● **TASK TO COMPLETE**: Your answer must be the full set of records, copied exactly, with no pictures in it.

● **RECORDS FOR PROCESSING**:
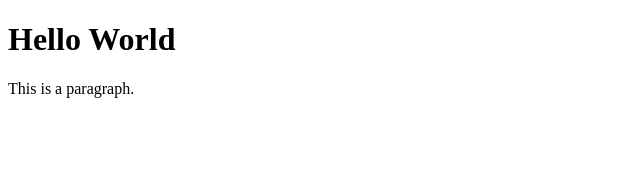
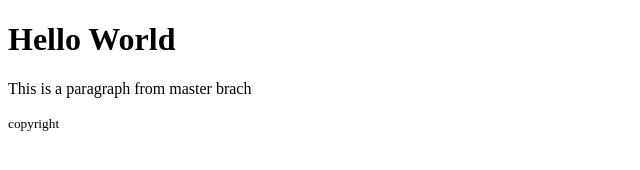
Before and after one commit to pentwo/HTML5, a plain HTML site: page index.htm in a window 1280 px wide. Shown: the whole page, without its empty margins (0-640 px from the left). Drawn offline with Linux system fonts and the light colour scheme.

Commit message:
adding footer

```diff
--- a/index.htm
+++ b/index.htm
@@ -7,7 +7,9 @@
 
 <body>
 	<h1>Hello World</h1>
-	<p>This is a paragraph.</p>
+	<p>This is a paragraph from master brach</p>
 </body>
-
+<footer>
+	<small>copyright</small>
+</footer>
 </HTML>
```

● **RESPONSE BELOW**:
Before and after one commit to pentwo/HTML5, a plain HTML site: page index.htm in a window 1280 px wide. Shown: the whole page, without its empty margins (0-640 px from the left). Drawn offline with Linux system fonts and the light colour scheme.

Commit message:
adding footer

```diff
--- a/index.htm
+++ b/index.htm
@@ -7,7 +7,9 @@
 
 <body>
 	<h1>Hello World</h1>
-	<p>This is a paragraph.</p>
+	<p>This is a paragraph from master brach</p>
 </body>
-
+<footer>
+	<small>copyright</small>
+</footer>
 </HTML>
```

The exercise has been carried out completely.